Cerebrovascular smooth muscle actin is increased in nondemented subjects with frequent senile plaques at autopsy: implications for the pathogenesis of Alzheimer disease.

Published

Journal Article

We previously found that vascular smooth muscle actin (SMA) is reduced in the brains of patients with late stage Alzheimer disease (AD) compared with brains of nondemented, neuropathologically normal subjects. To assess the pathogenetic significance and disease specificity of this finding, we studied 3 additional patient groups: nondemented subjects without significant AD type pathology ("Normal"; n = 20), nondemented subjects with frequent senile plaques at autopsy ("Preclinical AD"; n = 20), and subjects with frontotemporal dementia ("FTD"; n = 10). The groups were matched for sex and age with those previously reported; SMA immunohistochemistry and image analysis were performed as previously described. Surprisingly, SMA expression in arachnoid, cerebral cortex, and white matter arterioles was greater in the Preclinical AD group than in the Normal and FTD groups. The plaques were not associated with amyloid angiopathy or other vascular disease in this group. Smooth muscle actin expression in the brains of the Normal group was intermediate between the Preclinical AD and FTD groups. All 3 groups exhibited much greater SMA expression than in our previous report. The presence of frequent plaques and increased arteriolar SMA expression in the brains of nondemented subjects suggest that increased SMA expression might represent a physiological response to neurodegeneration that could prevent or delay overt expression dementia in AD.

Full Text

Duke Authors

Cited Authors

  • Hulette, CM; Ervin, JF; Edmonds, Y; Antoine, S; Stewart, N; Szymanski, MH; Hayden, KM; Pieper, CF; Burke, JR; Welsh-Bohmer, KA

Published Date

  • April 2009

Published In

Volume / Issue

  • 68 / 4

Start / End Page

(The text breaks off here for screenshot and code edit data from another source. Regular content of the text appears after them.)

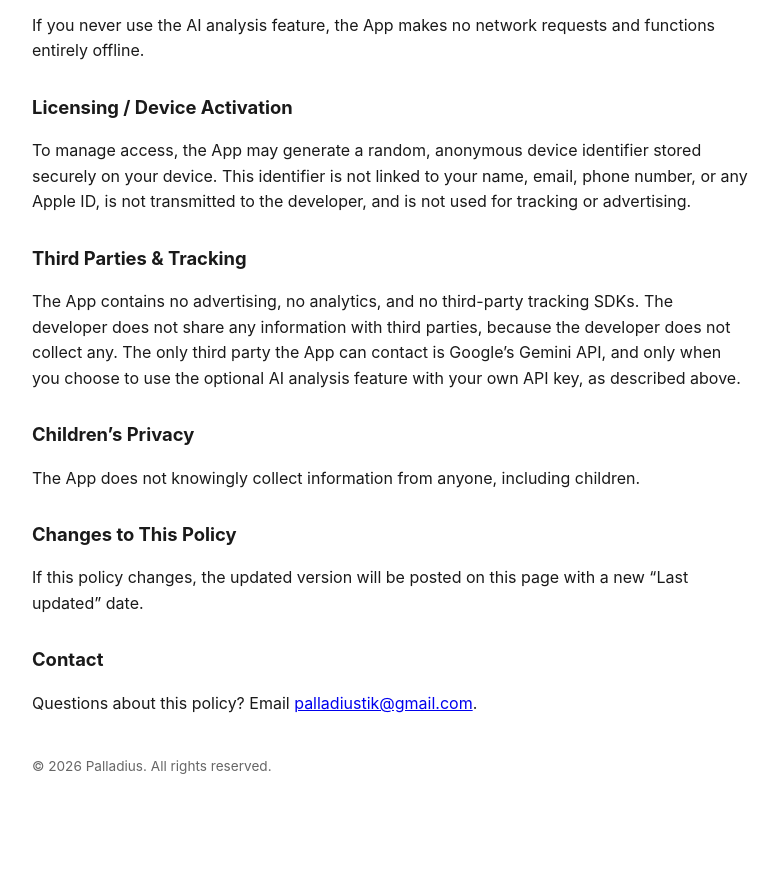
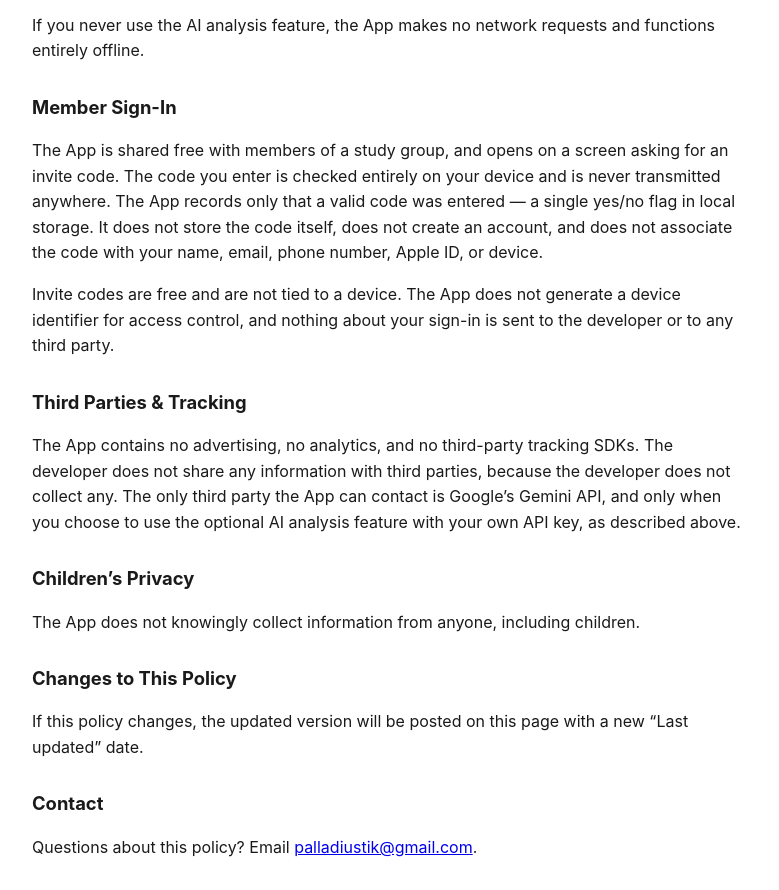
Before and after one commit to palladiustik-design/palladius-bible-study, a plain HTML site: page privacy.html in a window 1280 px wide. Shown: the part 1116-2006 px from the top of the page, without its empty margins (248-1027 px from the left). Before the commit the page ends 1926 px from the top, so only its background shows below. Drawn offline with Linux system fonts and the light colour scheme.

Commit message:
Replace activation-key wording with the free member sign-in
The activation/device-key system was removed in build 4 for App Review
guideline 3.1.1, but these pages still documented it -- including the
Privacy Policy and Support URLs attached to the live submission.

```diff
--- a/privacy.html
+++ b/privacy.html
@@ -58,11 +58,16 @@
   <p>If you never use the AI analysis feature, the App makes no network requests and
   functions entirely offline.</p>
 
-  <h2>Licensing / Device Activation</h2>
-  <p>To manage access, the App may generate a random, anonymous device identifier
-  stored securely on your device. This identifier is not linked to your name,
-  email, phone number, or any Apple ID, is not transmitted to the developer, and
-  is not used for tracking or advertising.</p>
+  <h2>Member Sign-In</h2>
+  <p>The App is shared free with members of a study group, and opens on a screen
+  asking for an invite code. The code you enter is checked entirely on your device
+  and is never transmitted anywhere. The App records only that a valid code was
+  entered — a single yes/no flag in local storage. It does not store the code
+  itself, does not create an account, and does not associate the code with your
+  name, email, phone number, Apple ID, or device.</p>
+  <p>Invite codes are free and are not tied to a device. The App does not generate
+  a device identifier for access control, and nothing about your sign-in is sent to
+  the developer or to any third party.</p>
 
   <h2>Third Parties &amp; Tracking</h2>
   <p>The App contains no advertising, no analytics, and no third-party tracking
```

  • 417 - 424

PubMed ID

  • 19287310

Pubmed Central ID

  • 19287310

International Standard Serial Number (ISSN)

  • 0022-3069

Digital Object Identifier (DOI)

  • 10.1097/NEN.0b013e31819e6334

Language

  • eng

Conference Location

  • England